ABOUT THIS TASK: Would you give the data below back exactly as it reads?

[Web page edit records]
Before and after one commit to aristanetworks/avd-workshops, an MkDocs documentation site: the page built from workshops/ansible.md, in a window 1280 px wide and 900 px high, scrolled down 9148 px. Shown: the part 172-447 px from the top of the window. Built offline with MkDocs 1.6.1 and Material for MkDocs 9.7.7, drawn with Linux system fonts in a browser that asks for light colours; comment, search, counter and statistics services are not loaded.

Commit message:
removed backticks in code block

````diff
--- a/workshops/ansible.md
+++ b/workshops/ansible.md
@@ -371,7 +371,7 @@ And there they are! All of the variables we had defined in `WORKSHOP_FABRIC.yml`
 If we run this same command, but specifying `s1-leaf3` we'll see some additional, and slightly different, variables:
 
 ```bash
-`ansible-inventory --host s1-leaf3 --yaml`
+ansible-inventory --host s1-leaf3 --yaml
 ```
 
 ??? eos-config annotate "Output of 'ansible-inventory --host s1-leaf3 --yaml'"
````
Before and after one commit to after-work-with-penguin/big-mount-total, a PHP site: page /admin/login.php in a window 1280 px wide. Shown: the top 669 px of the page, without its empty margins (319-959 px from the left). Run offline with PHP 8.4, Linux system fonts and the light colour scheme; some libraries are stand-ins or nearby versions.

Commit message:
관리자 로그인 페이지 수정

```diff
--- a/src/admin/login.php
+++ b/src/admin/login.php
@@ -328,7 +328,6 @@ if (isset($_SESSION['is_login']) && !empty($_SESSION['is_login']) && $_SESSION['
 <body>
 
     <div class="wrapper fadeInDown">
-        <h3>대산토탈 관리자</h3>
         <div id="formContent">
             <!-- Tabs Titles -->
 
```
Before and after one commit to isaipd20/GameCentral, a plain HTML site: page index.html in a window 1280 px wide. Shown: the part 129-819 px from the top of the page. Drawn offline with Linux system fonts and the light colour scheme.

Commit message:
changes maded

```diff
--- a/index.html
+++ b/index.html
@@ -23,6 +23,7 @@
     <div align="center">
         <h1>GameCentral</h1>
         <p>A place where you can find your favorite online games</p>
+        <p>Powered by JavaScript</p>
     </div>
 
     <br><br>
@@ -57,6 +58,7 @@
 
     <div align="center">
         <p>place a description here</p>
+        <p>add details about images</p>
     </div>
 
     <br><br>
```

EXERCISE ANSWER:
Before and after one commit to aristanetworks/avd-workshops, an MkDocs documentation site: the page built from workshops/ansible.md, in a window 1280 px wide and 900 px high, scrolled down 9148 px. Shown: the part 172-447 px from the top of the window. Built offline with MkDocs 1.6.1 and Material for MkDocs 9.7.7, drawn with Linux system fonts in a browser that asks for light colours; comment, search, counter and statistics services are not loaded.

Commit message:
removed backticks in code block

````diff
--- a/workshops/ansible.md
+++ b/workshops/ansible.md
@@ -371,7 +371,7 @@ And there they are! All of the variables we had defined in `WORKSHOP_FABRIC.yml`
 If we run this same command, but specifying `s1-leaf3` we'll see some additional, and slightly different, variables:
 
 ```bash
-`ansible-inventory --host s1-leaf3 --yaml`
+ansible-inventory --host s1-leaf3 --yaml
 ```
 
 ??? eos-config annotate "Output of 'ansible-inventory --host s1-leaf3 --yaml'"
````
Before and after one commit to after-work-with-penguin/big-mount-total, a PHP site: page /admin/login.php in a window 1280 px wide. Shown: the top 669 px of the page, without its empty margins (319-959 px from the left). Run offline with PHP 8.4, Linux system fonts and the light colour scheme; some libraries are stand-ins or nearby versions.

Commit message:
관리자 로그인 페이지 수정

```diff
--- a/src/admin/login.php
+++ b/src/admin/login.php
@@ -328,7 +328,6 @@ if (isset($_SESSION['is_login']) && !empty($_SESSION['is_login']) && $_SESSION['
 <body>
 
     <div class="wrapper fadeInDown">
-        <h3>대산토탈 관리자</h3>
         <div id="formContent">
             <!-- Tabs Titles -->
 
```
Before and after one commit to isaipd20/GameCentral, a plain HTML site: page index.html in a window 1280 px wide. Shown: the part 129-819 px from the top of the page. Drawn offline with Linux system fonts and the light colour scheme.

Commit message:
changes maded

```diff
--- a/index.html
+++ b/index.html
@@ -23,6 +23,7 @@
     <div align="center">
         <h1>GameCentral</h1>
         <p>A place where you can find your favorite online games</p>
+        <p>Powered by JavaScript</p>
     </div>
 
     <br><br>
@@ -57,6 +58,7 @@
 
     <div align="center">
         <p>place a description here</p>
+        <p>add details about images</p>
     </div>
 
     <br><br>
```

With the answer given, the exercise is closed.